People in Missouri and Illinois are among the 1.3 million nationwide waiting on United States lawmakers to extend unemployment benefits.
Federal unemployment benefits will expire on Saturday, and if Congress does not act those who utilize the program will lose the money. That would affect about 80,000 workers in Illinois alone.
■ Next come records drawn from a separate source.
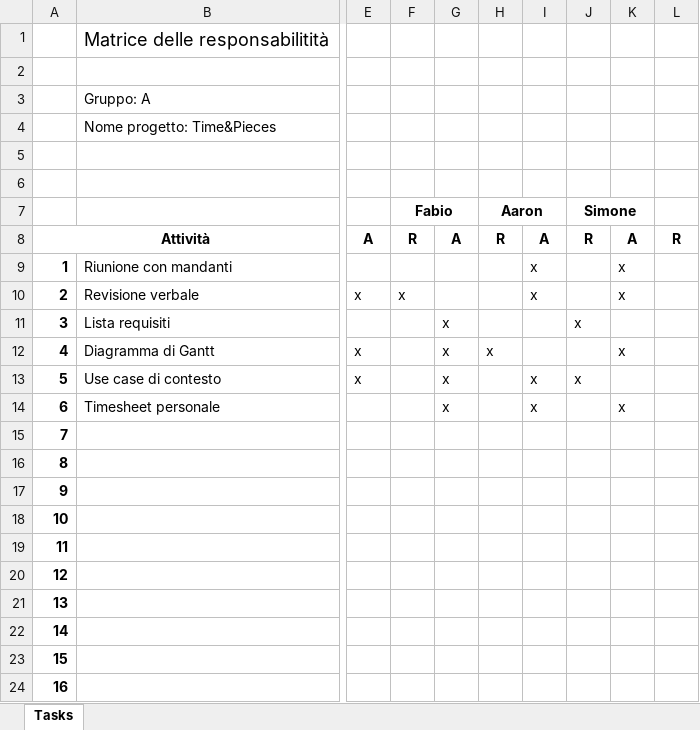
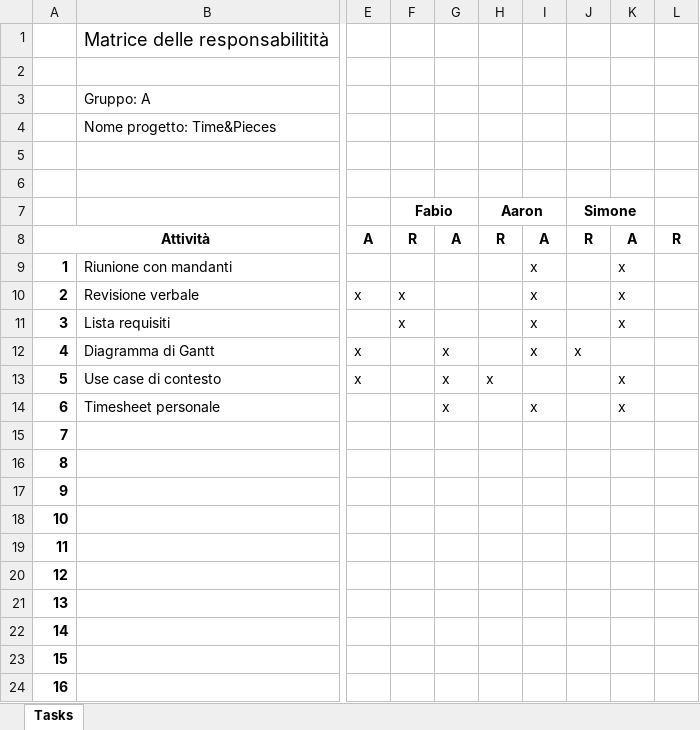
Before and after one commit to golinoswago/COME, an Excel workbook: LavoroGruppo/Consegna2/MODELLO_matrice_responsabilità.xlsx, sheet Tasks, drawn as a sheet; only a part is shown, gaps mark what is left out; values as stored, in another font and other column widths than the file's, no borders; the diff names each change by its address in the sheet, - before the commit and + after, or states it on an @@ line.

```diff
--- a/LavoroGruppo/Consegna2/MODELLO_matrice_responsabilità.xlsx (sheet Tasks)
+++ b/LavoroGruppo/Consegna2/MODELLO_matrice_responsabilità.xlsx (sheet Tasks)
-F11 (Fabio): (empty)
+F11 (Fabio): x
-G11: x
+G11: (empty)
-I11:I12: (empty)
+I11:I12: x
-J11 (Simone): x
+J11 (Simone): (empty)
-K11: (empty)
+K11: x
-H12 (Aaron): x
+H12 (Aaron): (empty)
-J12 (Simone): (empty)
+J12 (Simone): x
-K12: x
+K12: (empty)
-H13 (Aaron): (empty)
+H13 (Aaron): x
-I13: x
+I13: (empty)
-J13 (Simone): x
+J13 (Simone): (empty)
-K13: (empty)
+K13: x
```
Also changed, not shown: LavoroGruppo/Consegna2/MODELLO_stato_di_avanzamento.xlsx, 1 other file.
Those people would get their last payment in the first or second week of January.
In early December, the White House Council of Economic Advisers and Department of Labor issued a joint touting how jobless benefits buoy the economy, while keeping 2.5 million workers out of poverty each year.
The White House pointed out in a report that if benefits expire, U.S. GDP could fall next year by 0.2 to 0.4 of a percentage point, according to the Congressional Budget Office and a J.P. Morgan Chase economist.
Republicans have said in memos that the program has already cost $252 billion through July.
The Emergency Unemployment Compensation program - or EUC - was first signed into law in June 2008 by President George W. Bush, when the unemployment rate was 5.6% and the average duration of jobless insurance was 17.1 weeks.
The unemployment rate climbed to more than 10% at the height of the Great Recession in 2009, and the government extended the federal benefits.
However, thanks to a weak recovery, those benefits have been either extended or expanded 11 times, most recently on Jan. 2.